'''

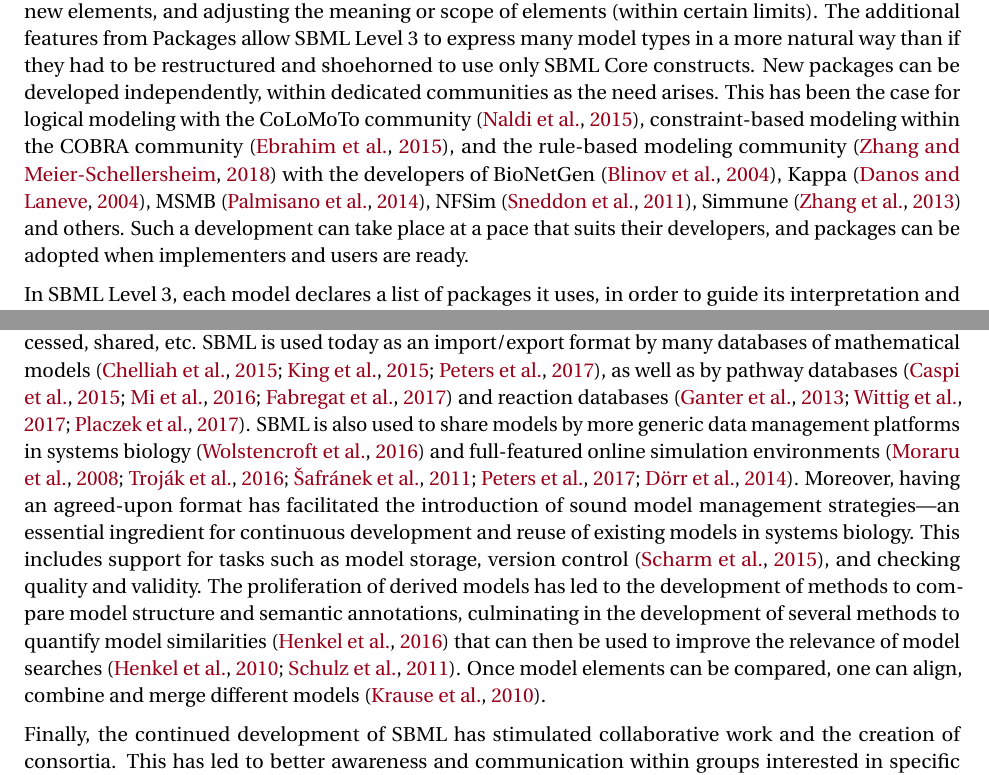
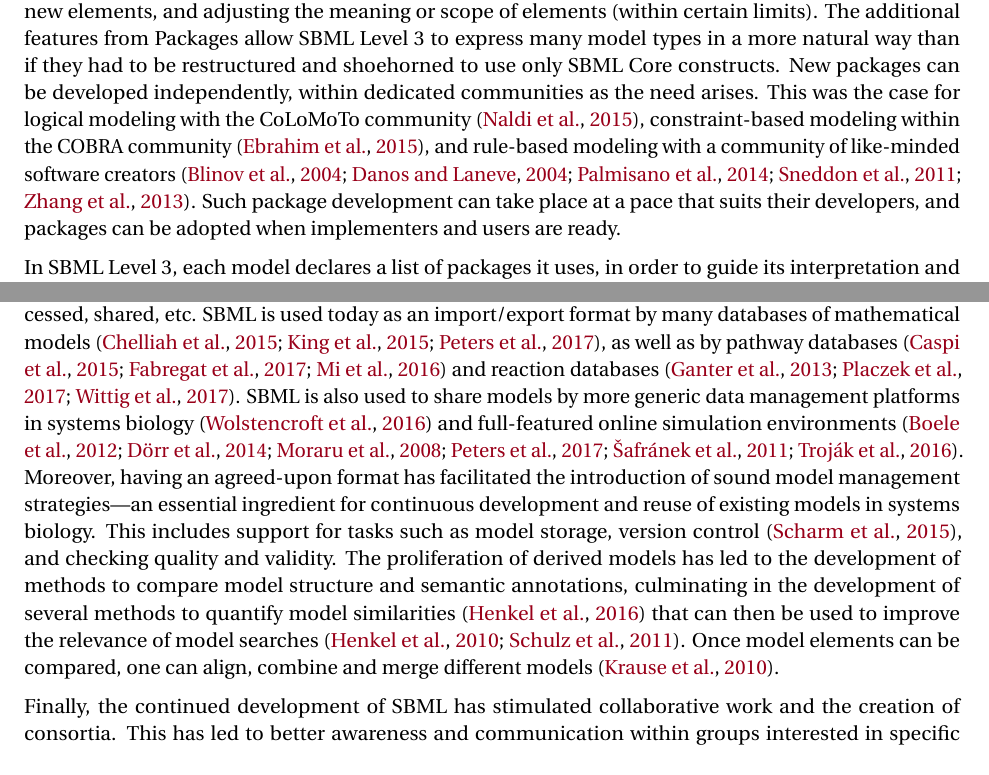
Before and after one commit to sbmlteam/sbml-level-3-paper-overleaf, a LaTeX document (main.tex): two parts of pages 8 and 15 of 29, joined at a grey line, cut so that both start at the same text. Compiled offline with pdfLaTeX.

Commit message:
Small edits, use natbib "sort", and add another ref

```diff
--- a/main.tex
+++ b/main.tex
@@ -1,7 +1,7 @@
 \documentclass[]{draft-sbml-paper}
 \usepackage{authblk} % managing affiliations
 \usepackage{pdflscape}
-\usepackage[round]{natbib}  %%% Author year citations is disabled by the draft-sbml-paper class
+\usepackage[round,sort]{natbib}  %%% Author year citations is disabled by the draft-sbml-paper class
 \usepackage{wrapfig}
 
 % This create the box section. We should probably be more clever and use the titlesec package from l3-packages-table. Everything will be reformatted before submission anyway
@@ -195,7 +195,7 @@
 
 The SBML community anticipated these challenges and sought to address them by putting in place certain structural features in SBML's development process.  The first is the notion of \emph{Levels}.  A Level in SBML is an attempt to provide a given set of features for describing models, with higher Levels providing more powerful features.  For example, the ability to express discrete events was added to SBML Level~2 but does not exist in Level~1.  SBML Levels are mostly upwardly compatible, in the sense that the vast majority of models encoded in Level $n$ can be translated to Level $n+1$.  Within Levels, there are \emph{Versions}, which are used to introduce refinements to the definition of SBML at a given Level that come out of realizations made during widespread use of SBML in real-life software systems.  Finally, SBML Level~3 introduced an extensible modular structure in the form of optional \emph{Packages}.  An SBML Package adds features tailored to a specialized capability or modeling paradigm.  Together, these three features facilitate to address the challenges discussed above: they ease to cope with evolution in scientific methods by collecting significant changes into discrete stages (SBML Levels), they help deal with the inevitable need for revisions (Versions within Levels), and they allow developers to limit the feature set they implement to suit their needs (SBML Levels on the one hand, and SBML Level~3 Packages on the other side).
 
-SBML~Level~3's introduction of a modular architecture is the foundation for its support for future evolution.  The architecture consists of a central set of fixed features (named \emph{SBML Level~3 Core}) based largely on SBML Level~2, and a scheme for adding \emph{Packages} that can augment the \emph{Core} by extending elements, adding new elements, and adjusting the meaning or scope of elements (within certain limits). The additional features from Packages allow SBML Level~3 to express many model types in a more natural way than if they had to be restructured and shoehorned to use only SBML Core constructs.  New packages can be developed independently, within dedicated communities as the need arises. This has been the case for logical modeling with the CoLoMoTo community~\citep{naldi2015cooperative},  constraint-based modeling within the COBRA community~\citep{Ebrahim2015}, and the rule-based modeling community~\citep{zhang2018multi} with the developers of BioNetGen~\citep{Blinov2004}, Kappa~\citep{Danos2004formala}, MSMB~\citep{Palmisano2014multistate}, NFSim~\citep{Sneddon2011efficient}, Simmune~\citep{zhang2013simmune} and others. Such a development can take place at a pace that suits their developers, and packages can be adopted when implementers and users are ready.
+SBML~Level~3's introduction of a modular architecture is the foundation for its support for future evolution.  The architecture consists of a central set of fixed features (named \emph{SBML Level~3 Core}) based largely on SBML Level~2, and a scheme for adding \emph{Packages} that can augment the \emph{Core} by extending elements, adding new elements, and adjusting the meaning or scope of elements (within certain limits). The additional features from Packages allow SBML Level~3 to express many model types in a more natural way than if they had to be restructured and shoehorned to use only SBML Core constructs.  New packages can be developed independently, within dedicated communities as the need arises. This was the case for logical modeling with the CoLoMoTo community~\citep{naldi2015cooperative},  constraint-based modeling within the COBRA community~\citep{Ebrahim2015}, and rule-based modeling with a community of like-minded software creators~\citep{Blinov2004, Danos2004formala, Palmisano2014multistate, Sneddon2011efficient, zhang2013simmune}. Such package development can take place at a pace that suits their developers, and packages can be adopted when implementers and users are ready.
 
 In SBML Level~3, each model declares a list of packages it uses, in order to guide its interpretation and handling by software applications. If a software tool detects the presence of SBML Level~3 Packages that it does not support, it may issue a warning and inform users why it cannot work with this model. Some Level~3 packages do not affect the mathematical interpretation of a model and can be ignored in a simulation setting (e.g., the \emph{Layout} package for storing diagrams).  This approach is useful because even if an application does not implement support for a given package that adds crucial details to a model, it may still be able to interpret some fundamental aspects of the model by understanding Level~3 Core (and perhaps other packages used by the model). For example, the reaction network of a reaction-diffusion model may still provide useful information even without the spatial context.
 
@@ -286,7 +286,7 @@
 
 While chemical kinetics models have been a staple of computational systems biology, many other methods exist that do not focus on kinetic modeling.  These have benefitted from SBML Level~3's facilities for extending the language constructs to better suit their specific characteristics.  Even in cases where models could in principle be encoded using existing SBML constructs, the addition of explicit constructs adapted to the needs of a domain can make model interpretation less error-prone, as well as simply more natural.  The former issue was demonstrated vividly when ad hoc methods of encoding genome-scale models led to incorrect model interpretation and a consequent proposal for the community to use the SBML Level~3 ``fbc'' package~\citep{Ebrahim2015}.  More natural forms of encoding has been the preference of many communities such as the qualitative modeling community and the rule-based modeling community.  For example, CellNOpt~\citep{terfve2012cellnoptr} provides a set of optimal Boolean models that best explains the causal relationships between elements of a signal transduction network and associated data.  Dynamical properties of these models can be studied with GINsim~\citep{chaouiya2012logical} or Cell Collective~\citep{helikar2012cell} by varying the updating schemes, identifying the model attractors, real-time simulations and analysis of mutant ectopic behaviors, etc.  In rule-based modeling, the combinatorial numbers of reactions makes checking the correctness of all expanded rules impractical. Rule-based modeling tools, such as \emph{Simmune}~\citep{zhang2013simmune} and \emph{BioNetGen}~\citep{faeder2009rule} can nevertheless simulate the same models by implementing support for the SBML ``multi'' package.
 
-SBML has also eased the automated processing of mathematical models to the point where they have become just another type of data in the life sciences.  Just like other data, models can be generated, processed, shared, etc.  SBML is used today as an import/export format by many databases of mathematical models~\citep{chelliah2014biomodels, king2015bigg, peters2017jws}, as well as by pathway databases~\citep{caspi2015metacyc, mi_2016, fabregat2017reactome} and reaction databases \citep{ganter2013metanetx, wittig2017sabio, placzek2017brenda}.  SBML is also used to share models by more generic data management platforms in systems biology~\citep{wolstencroft2016fairdomhub} and full-featured online simulation environments~\citep{Moraru2008virtual, Trojak2016ecyanobacterium, Safranek2011ephotosynthesis, peters2017jws, Dorr2014sbmlsimulator}.  Moreover, having an agreed-upon format has facilitated the introduction of sound model management strategies---an essential ingredient for continuous development and reuse of existing models in systems biology.  This includes support for tasks such as model storage, version control~\citep{Scharm2015}, and checking quality and validity.  The proliferation of derived models has led to the development of methods to compare model structure and semantic annotations, culminating in the development of several methods to quantify model similarities~\citep{henkel2016notions} that can then be used to improve the relevance of model searches~\citep{henkel2010ranked, schulz2011retrieval}.  Once model elements can be compared, one can align, combine and merge different models~\citep{krause2010annotation}.
+SBML has also eased the automated processing of mathematical models to the point where they have become just another type of data in the life sciences.  Just like other data, models can be generated, processed, shared, etc.  SBML is used today as an import/export format by many databases of mathematical models~\citep{chelliah2014biomodels, king2015bigg, peters2017jws}, as well as by pathway databases~\citep{caspi2015metacyc, mi_2016, fabregat2017reactome} and reaction databases \citep{ganter2013metanetx, wittig2017sabio, placzek2017brenda}.  SBML is also used to share models by more generic data management platforms in systems biology~\citep{wolstencroft2016fairdomhub} and full-featured online simulation environments~\citep{Moraru2008virtual, Trojak2016ecyanobacterium, Safranek2011ephotosynthesis, peters2017jws, Dorr2014sbmlsimulator, Boele2012fame}.  Moreover, having an agreed-upon format has facilitated the introduction of sound model management strategies---an essential ingredient for continuous development and reuse of existing models in systems biology.  This includes support for tasks such as model storage, version control~\citep{Scharm2015}, and checking quality and validity.  The proliferation of derived models has led to the development of methods to compare model structure and semantic annotations, culminating in the development of several methods to quantify model similarities~\citep{henkel2016notions} that can then be used to improve the relevance of model searches~\citep{henkel2010ranked, schulz2011retrieval}.  Once model elements can be compared, one can align, combine and merge different models~\citep{krause2010annotation}.
 
 Finally, the continued development of SBML has stimulated collaborative work and the creation of consortia. This has led to better awareness and communication within groups interested in specific modeling frameworks. A good example is the CoLoMoTo effort~\footnote{\url{http://www.colomoto.org}}; it was launched by researchers who needed a format to exchange qualitative models between their software tools and saw the development of the Qualitative Modeling package for SBML~\citep{naldi2015cooperative} as the solution.
 
```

'''

# To do:
Look through the entries above. Extract each line with the word "usepackage".

# Worked solution:
 \usepackage{authblk} % managing affiliations
 \usepackage{pdflscape}
-\usepackage[round]{natbib}  %%% Author year citations is disabled by the draft-sbml-paper class
+\usepackage[round,sort]{natbib}  %%% Author year citations is disabled by the draft-sbml-paper class
 \usepackage{wrapfig}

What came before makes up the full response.